Sunday, September 13, 2009

Using Economics to Make Informed Decisions

Summary: Resources for informed economic discussion of normative topic.

Imagine a student asking you this question in your class, "Should the government nationalize health care?"

This hot topic will have students offering their opinion, what they have heard, and what their parents are saying. Students in your AP class will know what the politically correct answer "should" be too.

A course in economics gives students the tools to analyze a problem and draw reasonable conclusions from their analysis. In this post I will fill your toolbox with the tools to analyze health care as well as any problem in which market participants must make a choice.

Students should understand the difference between "normative" and "positive" economics. Students should also discuss the role of incentives in the market system. As an example of how to stimulate class discussion, ask the question, "How will a government run health care system change incentives in the health care sector?"

Students should understand the role of economic freedom and choice on GDP growth. The textbook, "From Plan to Market: Teaching Ideas for Social Studies, Economics, and Business Classes" ISBN 1-56183-495-5, Lesson 3 Political and Economic Freedoms presents students with the objectives of incentives in capital formation and saving. Specifically, this lesson address how the former Soviet Union allowed private property rights and market transactions to influence GDP growth. As a catalyst for discussion, have students list the benefits and costs of government run health care. In this activity, students can use the PACED decision making grid.

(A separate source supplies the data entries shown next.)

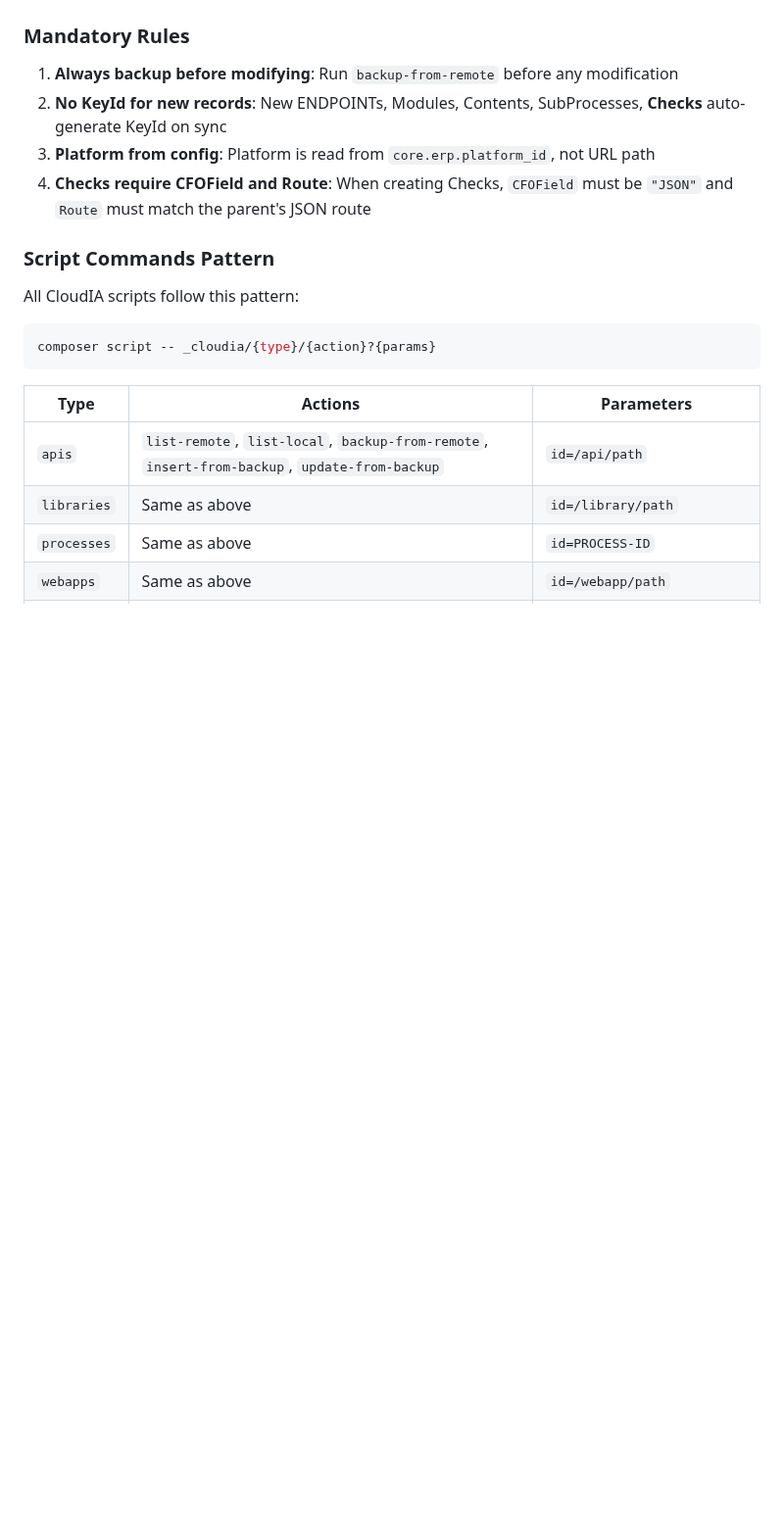
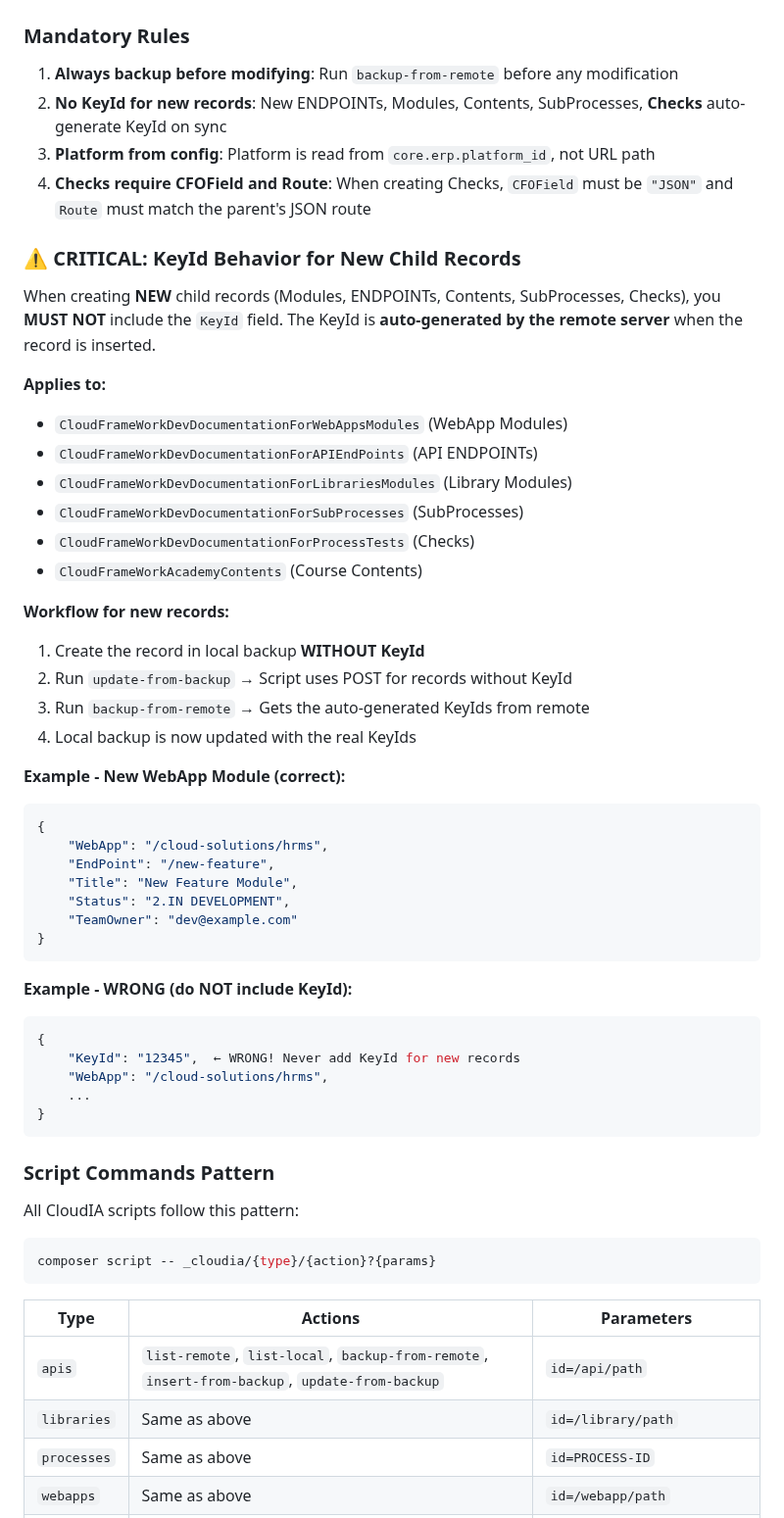
Before and after one commit to CloudFramework-io/backend-core-php8, a Markdown page: cloudia/CLOUD_DOCUMENTUM.md, the part around the change. Shown at 98% size. GitHub-like rendering; blank space fills up the shorter version.

Commit message:
Add critical KeyId documentation for new child records
- Add prominent section about KeyId behavior for new records
- Document all affected child CFOs (Modules, ENDPOINTs, Checks, etc.)
- Explain workflow: create without KeyId → sync → backup to get KeyIds
- Include correct/wrong examples with JSON

Co-Authored-By: Claude Opus 4.5 <noreply@anthropic.com>

````diff
--- a/cloudia/CLOUD_DOCUMENTUM.md
+++ b/cloudia/CLOUD_DOCUMENTUM.md
@@ -12,6 +12,44 @@ CLOUD Documentum is CloudFramework's documentation management system for APIs, L
 2. **No KeyId for new records**: New ENDPOINTs, Modules, Contents, SubProcesses, **Checks** auto-generate KeyId on sync
 3. **Platform from config**: Platform is read from `core.erp.platform_id`, not URL path
 4. **Checks require CFOField and Route**: When creating Checks, `CFOField` must be `"JSON"` and `Route` must match the parent's JSON route
+
+### ⚠️ CRITICAL: KeyId Behavior for New Child Records
+
+When creating **NEW** child records (Modules, ENDPOINTs, Contents, SubProcesses, Checks), you **MUST NOT** include the `KeyId` field. The KeyId is **auto-generated by the remote server** when the record is inserted.
+
+**Applies to:**
+- `CloudFrameWorkDevDocumentationForWebAppsModules` (WebApp Modules)
+- `CloudFrameWorkDevDocumentationForAPIEndPoints` (API ENDPOINTs)
+- `CloudFrameWorkDevDocumentationForLibrariesModules` (Library Modules)
+- `CloudFrameWorkDevDocumentationForSubProcesses` (SubProcesses)
+- `CloudFrameWorkDevDocumentationForProcessTests` (Checks)
+- `CloudFrameWorkAcademyContents` (Course Contents)
+
+**Workflow for new records:**
+1. Create the record in local backup **WITHOUT KeyId**
+2. Run `update-from-backup` → Script uses POST for records without KeyId
+3. Run `backup-from-remote` → Gets the auto-generated KeyIds from remote
+4. Local backup is now updated with the real KeyIds
+
+**Example - New WebApp Module (correct):**
+```json
+{
+    "WebApp": "/cloud-solutions/hrms",
+    "EndPoint": "/new-feature",
+    "Title": "New Feature Module",
+    "Status": "2.IN DEVELOPMENT",
+    "TeamOwner": "dev@example.com"
+}
+```
+
+**Example - WRONG (do NOT include KeyId):**
+```json
+{
+    "KeyId": "12345",  ← WRONG! Never add KeyId for new records
+    "WebApp": "/cloud-solutions/hrms",
+    ...
+}
+```
 
 ### Script Commands Pattern
 
````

Students should be able to distinguish between public and private goods. An excellent resource to aid instruction is "Public vs. Private Goods" in the Advanced Placement Economics workbook by John Morton. Here students learn about goods with shared consumption and why the government will provide goods that the private market has no incentive to produce.

Finally, a teacher can lead a discussion on decision making. For example, what is the "best" way to make a decision. Is a public opinion vote the best way to distribute health care? Should the government use the "greatest good" principle? In other words, if nationalized health care provides the most good for the greatest number of citizens, then the action is "good" and should be provided by the government.

The resources mentioned above form a backbone for all decision making. Health care was chosen for its relevance and does not reflect the opinion of the Council for Economic Education or the author. If you have more resources that help hone rational decision making, please leave a comment.

About the Author: Mike Fladlien is an AP Economics teacher from Muscatine High School in Muscatine, IA. He is an author, and also publishes the Mikeroeconomics and iMacroeconomics VB blogs.


Post a Comment

Have thoughts about this post? Want to share your comments about Teaching AP Economics? This is your chance.